Lines containing the word "matematiko" are to be copied from the data below.
- - - - -
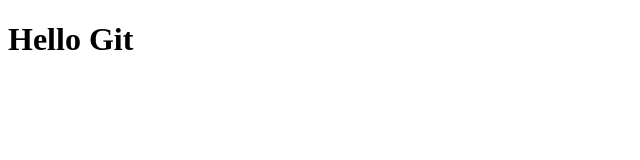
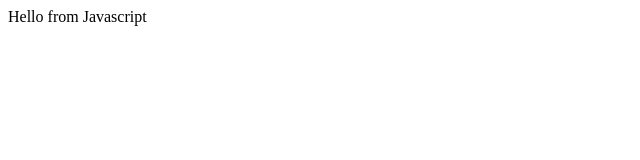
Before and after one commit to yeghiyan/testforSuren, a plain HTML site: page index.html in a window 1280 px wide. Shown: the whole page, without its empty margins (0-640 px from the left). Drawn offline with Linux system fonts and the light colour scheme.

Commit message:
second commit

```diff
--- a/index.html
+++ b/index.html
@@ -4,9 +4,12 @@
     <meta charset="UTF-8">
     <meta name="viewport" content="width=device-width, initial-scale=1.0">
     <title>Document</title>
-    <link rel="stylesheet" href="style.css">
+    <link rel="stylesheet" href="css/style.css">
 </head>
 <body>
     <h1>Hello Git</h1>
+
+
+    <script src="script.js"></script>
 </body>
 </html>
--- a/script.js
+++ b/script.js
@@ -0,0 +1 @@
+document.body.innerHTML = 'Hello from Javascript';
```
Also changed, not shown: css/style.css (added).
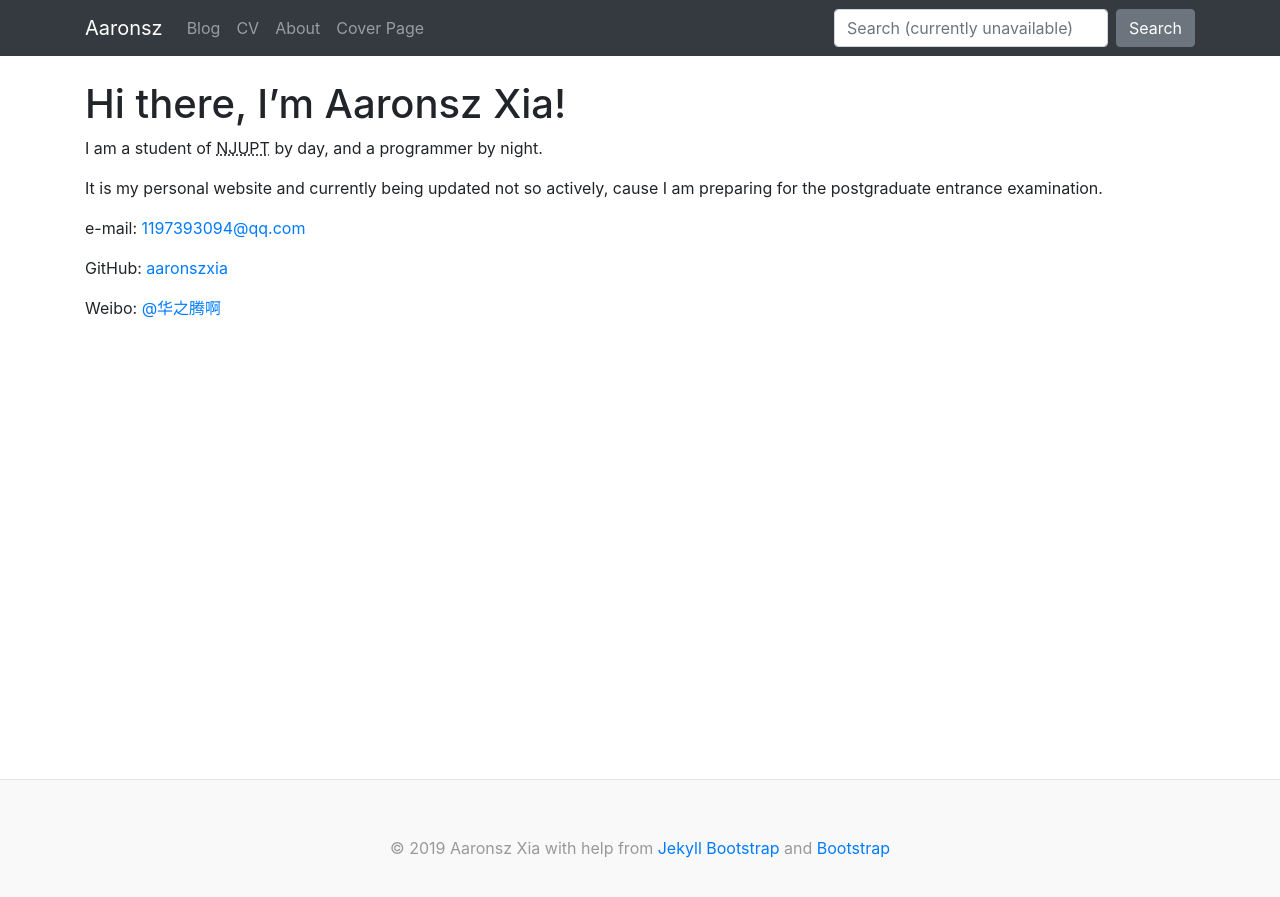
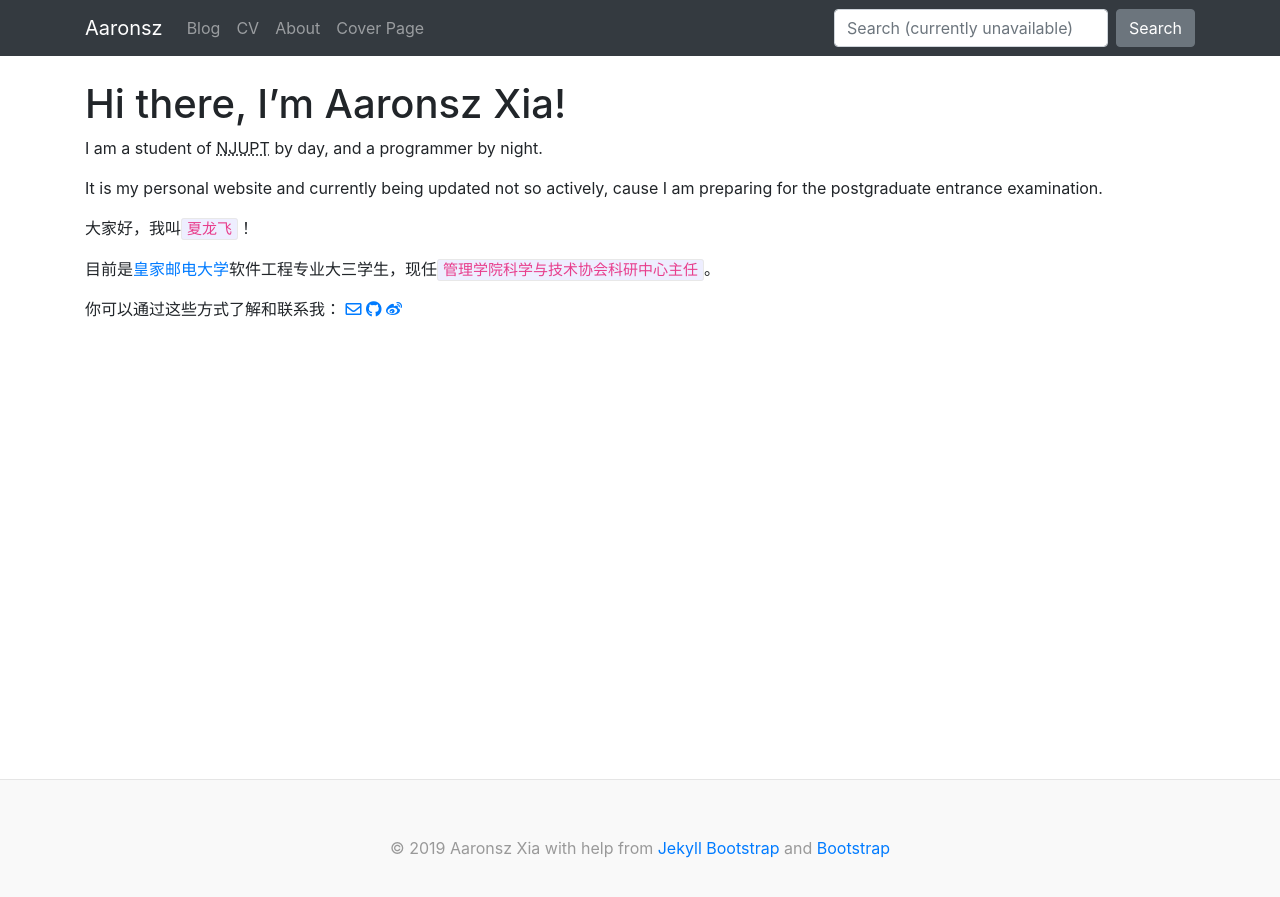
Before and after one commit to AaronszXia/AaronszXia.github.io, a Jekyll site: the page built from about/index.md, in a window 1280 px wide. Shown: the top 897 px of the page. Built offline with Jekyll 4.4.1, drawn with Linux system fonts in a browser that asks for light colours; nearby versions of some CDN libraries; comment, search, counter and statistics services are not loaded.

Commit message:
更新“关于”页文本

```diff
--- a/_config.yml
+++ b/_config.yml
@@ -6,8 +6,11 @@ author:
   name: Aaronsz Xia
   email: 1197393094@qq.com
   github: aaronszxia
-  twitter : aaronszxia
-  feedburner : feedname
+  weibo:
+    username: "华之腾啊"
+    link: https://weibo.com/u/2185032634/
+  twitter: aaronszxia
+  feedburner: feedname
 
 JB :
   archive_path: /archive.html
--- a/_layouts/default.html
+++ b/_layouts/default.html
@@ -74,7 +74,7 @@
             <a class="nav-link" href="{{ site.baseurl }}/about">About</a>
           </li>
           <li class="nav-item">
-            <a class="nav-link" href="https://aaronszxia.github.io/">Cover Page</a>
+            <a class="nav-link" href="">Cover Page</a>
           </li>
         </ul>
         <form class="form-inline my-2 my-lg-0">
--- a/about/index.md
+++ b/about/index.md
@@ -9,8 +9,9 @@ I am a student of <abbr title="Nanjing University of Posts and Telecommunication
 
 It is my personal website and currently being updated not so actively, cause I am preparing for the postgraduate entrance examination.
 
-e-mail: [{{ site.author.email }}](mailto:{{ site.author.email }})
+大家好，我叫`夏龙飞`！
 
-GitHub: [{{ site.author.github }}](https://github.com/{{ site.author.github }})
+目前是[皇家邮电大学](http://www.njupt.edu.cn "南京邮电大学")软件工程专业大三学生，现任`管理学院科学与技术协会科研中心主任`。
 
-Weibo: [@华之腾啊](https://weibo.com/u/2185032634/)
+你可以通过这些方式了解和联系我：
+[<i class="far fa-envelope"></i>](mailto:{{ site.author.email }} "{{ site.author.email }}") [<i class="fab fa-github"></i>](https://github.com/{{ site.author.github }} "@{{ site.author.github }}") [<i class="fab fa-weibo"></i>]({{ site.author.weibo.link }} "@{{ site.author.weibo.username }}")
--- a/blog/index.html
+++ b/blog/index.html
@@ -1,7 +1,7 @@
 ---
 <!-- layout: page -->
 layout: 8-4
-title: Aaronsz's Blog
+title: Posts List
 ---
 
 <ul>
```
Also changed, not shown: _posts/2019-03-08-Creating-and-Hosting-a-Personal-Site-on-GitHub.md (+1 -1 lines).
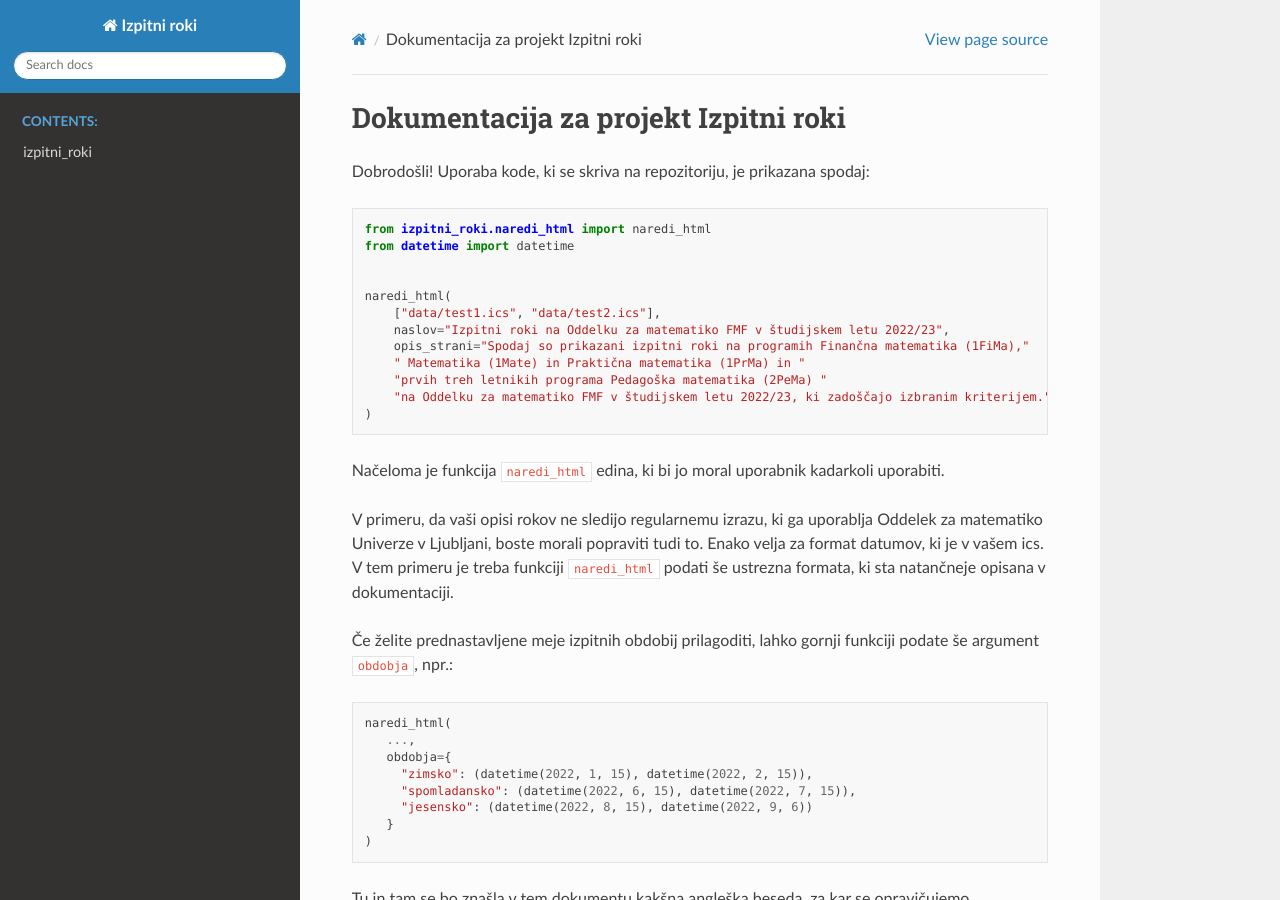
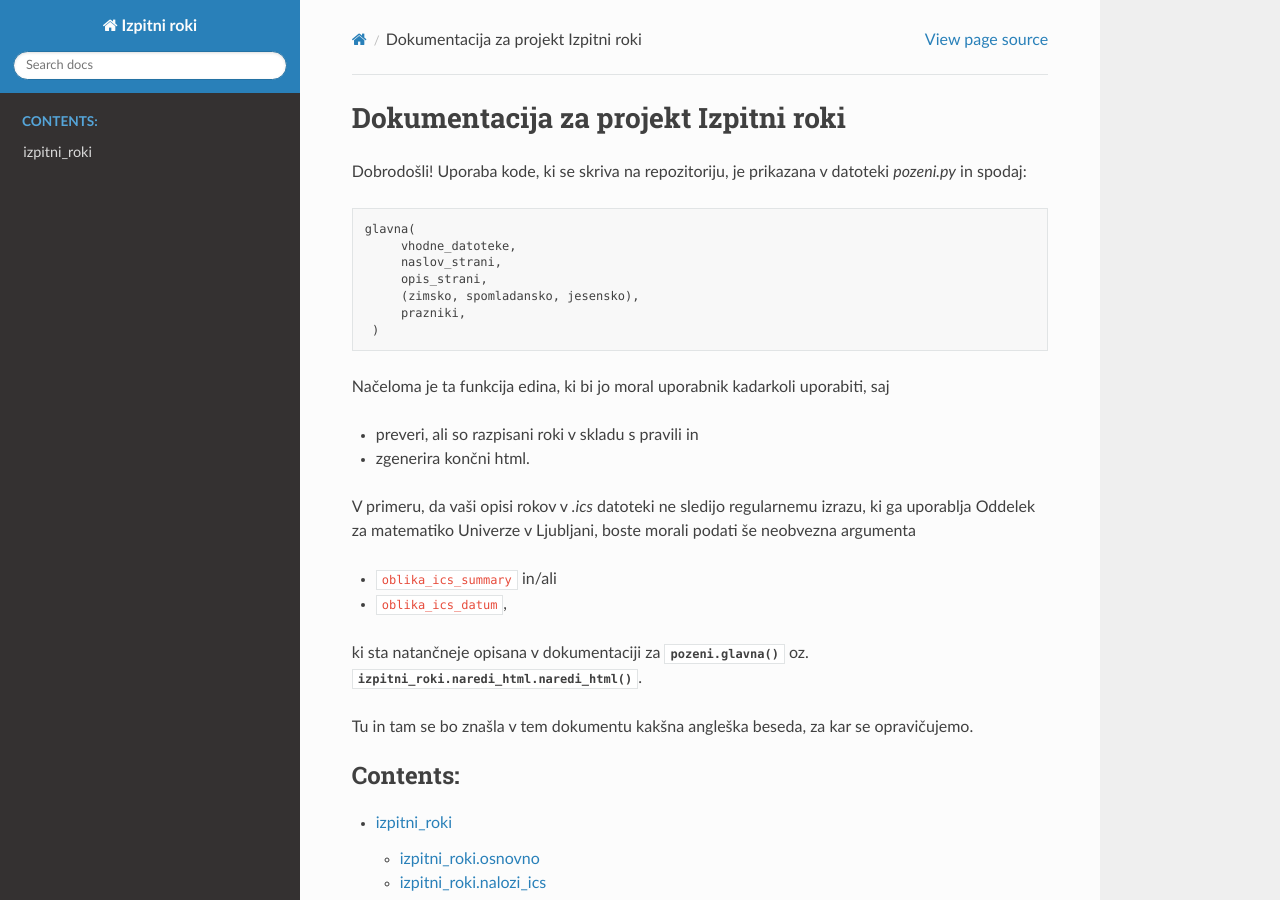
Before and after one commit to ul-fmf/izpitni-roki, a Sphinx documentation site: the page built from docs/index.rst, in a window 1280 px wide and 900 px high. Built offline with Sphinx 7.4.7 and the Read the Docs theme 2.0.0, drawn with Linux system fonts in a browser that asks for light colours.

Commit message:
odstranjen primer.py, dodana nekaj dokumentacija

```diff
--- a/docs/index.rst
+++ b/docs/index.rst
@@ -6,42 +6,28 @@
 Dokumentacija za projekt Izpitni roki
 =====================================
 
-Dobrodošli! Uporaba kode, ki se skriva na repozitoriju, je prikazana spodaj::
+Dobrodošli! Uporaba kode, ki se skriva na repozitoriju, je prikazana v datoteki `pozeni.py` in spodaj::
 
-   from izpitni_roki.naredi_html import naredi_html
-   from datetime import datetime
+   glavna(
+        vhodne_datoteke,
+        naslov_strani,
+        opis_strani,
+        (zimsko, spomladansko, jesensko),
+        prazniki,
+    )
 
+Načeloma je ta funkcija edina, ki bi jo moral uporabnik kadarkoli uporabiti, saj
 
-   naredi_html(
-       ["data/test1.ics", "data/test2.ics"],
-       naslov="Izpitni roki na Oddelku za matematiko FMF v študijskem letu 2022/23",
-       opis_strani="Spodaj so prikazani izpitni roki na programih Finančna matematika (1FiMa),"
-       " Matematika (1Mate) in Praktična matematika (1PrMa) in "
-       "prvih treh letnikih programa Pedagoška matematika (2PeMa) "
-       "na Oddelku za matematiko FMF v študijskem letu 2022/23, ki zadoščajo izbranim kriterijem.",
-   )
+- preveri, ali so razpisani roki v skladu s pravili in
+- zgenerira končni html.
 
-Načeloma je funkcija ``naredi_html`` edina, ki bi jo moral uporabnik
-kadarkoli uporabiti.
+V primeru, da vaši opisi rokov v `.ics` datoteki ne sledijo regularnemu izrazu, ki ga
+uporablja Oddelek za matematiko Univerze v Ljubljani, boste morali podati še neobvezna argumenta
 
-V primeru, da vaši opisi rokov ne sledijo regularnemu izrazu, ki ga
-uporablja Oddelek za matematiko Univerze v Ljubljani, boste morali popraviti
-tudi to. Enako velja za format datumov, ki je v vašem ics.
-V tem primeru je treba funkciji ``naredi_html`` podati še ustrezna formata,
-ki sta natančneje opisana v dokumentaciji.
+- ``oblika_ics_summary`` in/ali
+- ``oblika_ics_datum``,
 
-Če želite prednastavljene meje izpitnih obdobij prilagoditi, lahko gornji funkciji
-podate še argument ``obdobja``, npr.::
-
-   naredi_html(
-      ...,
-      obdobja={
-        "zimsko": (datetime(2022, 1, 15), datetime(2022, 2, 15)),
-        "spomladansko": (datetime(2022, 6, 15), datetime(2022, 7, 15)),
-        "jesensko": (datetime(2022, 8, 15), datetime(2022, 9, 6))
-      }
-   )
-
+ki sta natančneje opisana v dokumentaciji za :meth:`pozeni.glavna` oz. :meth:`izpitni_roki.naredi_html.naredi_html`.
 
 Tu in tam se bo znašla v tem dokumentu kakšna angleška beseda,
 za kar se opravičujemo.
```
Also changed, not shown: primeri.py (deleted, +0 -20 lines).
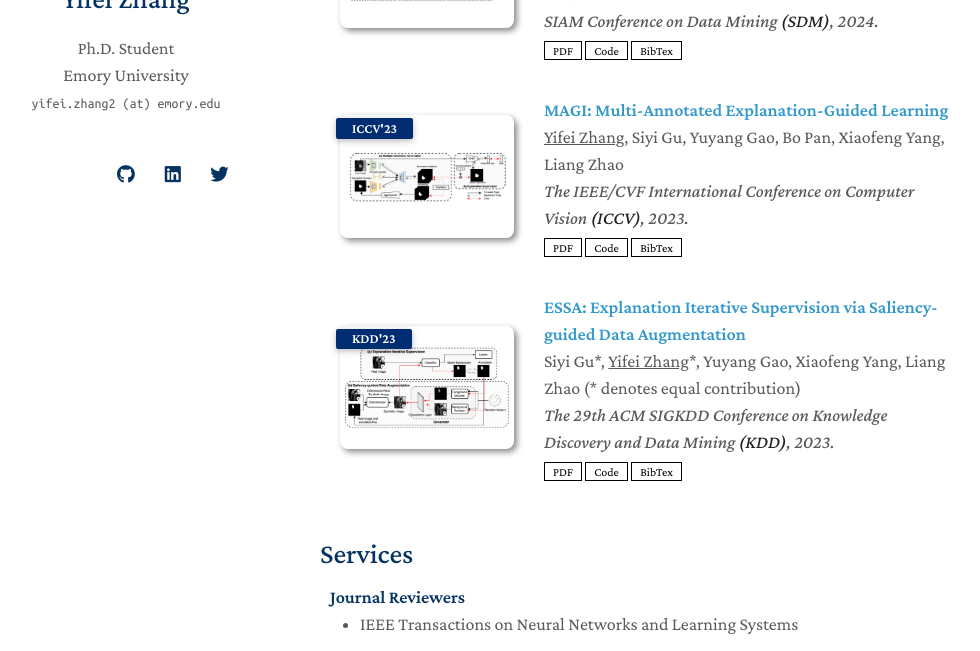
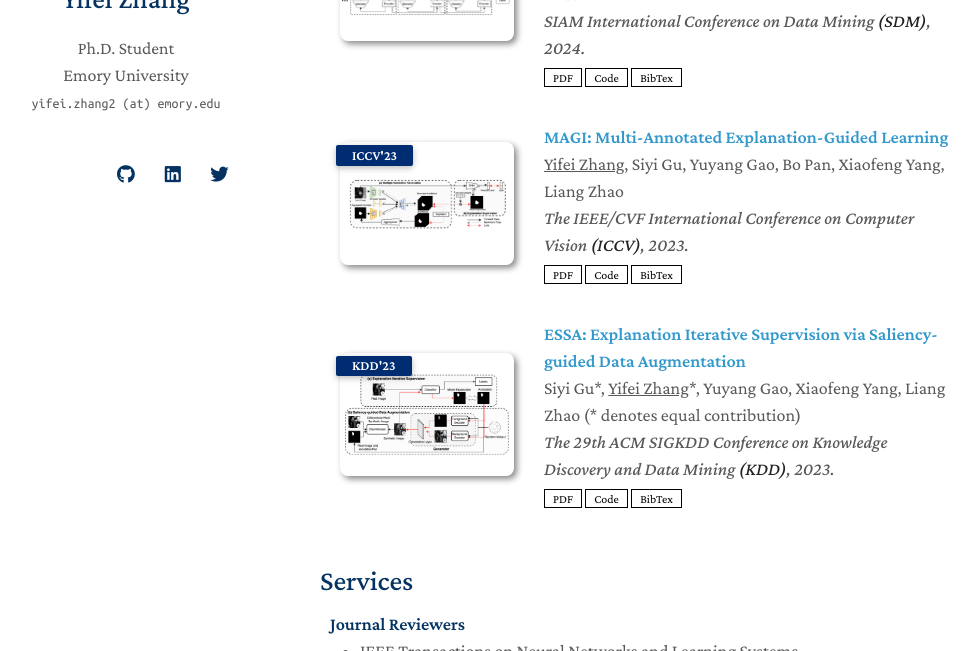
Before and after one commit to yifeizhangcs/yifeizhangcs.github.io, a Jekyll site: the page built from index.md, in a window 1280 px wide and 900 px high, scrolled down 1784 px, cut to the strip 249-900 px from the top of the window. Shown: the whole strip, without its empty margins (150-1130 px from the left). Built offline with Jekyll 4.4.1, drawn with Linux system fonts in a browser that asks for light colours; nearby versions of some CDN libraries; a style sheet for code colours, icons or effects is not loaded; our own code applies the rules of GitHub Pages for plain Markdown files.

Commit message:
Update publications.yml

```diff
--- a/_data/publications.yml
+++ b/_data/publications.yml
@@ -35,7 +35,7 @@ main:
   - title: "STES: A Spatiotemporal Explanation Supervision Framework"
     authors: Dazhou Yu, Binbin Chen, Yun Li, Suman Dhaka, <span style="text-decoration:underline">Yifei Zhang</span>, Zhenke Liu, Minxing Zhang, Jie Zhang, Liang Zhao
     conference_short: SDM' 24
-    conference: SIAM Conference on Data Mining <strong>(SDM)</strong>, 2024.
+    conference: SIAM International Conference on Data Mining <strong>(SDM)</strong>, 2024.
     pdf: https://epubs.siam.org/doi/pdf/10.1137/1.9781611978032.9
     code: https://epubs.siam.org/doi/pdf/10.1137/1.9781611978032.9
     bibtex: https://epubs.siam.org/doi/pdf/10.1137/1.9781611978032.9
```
- - - - -
### [Written solution]
-       naslov="Izpitni roki na Oddelku za matematiko FMF v študijskem letu 2022/23",
-       "na Oddelku za matematiko FMF v študijskem letu 2022/23, ki zadoščajo izbranim kriterijem.",
+uporablja Oddelek za matematiko Univerze v Ljubljani, boste morali podati še neobvezna argumenta
-uporablja Oddelek za matematiko Univerze v Ljubljani, boste morali popraviti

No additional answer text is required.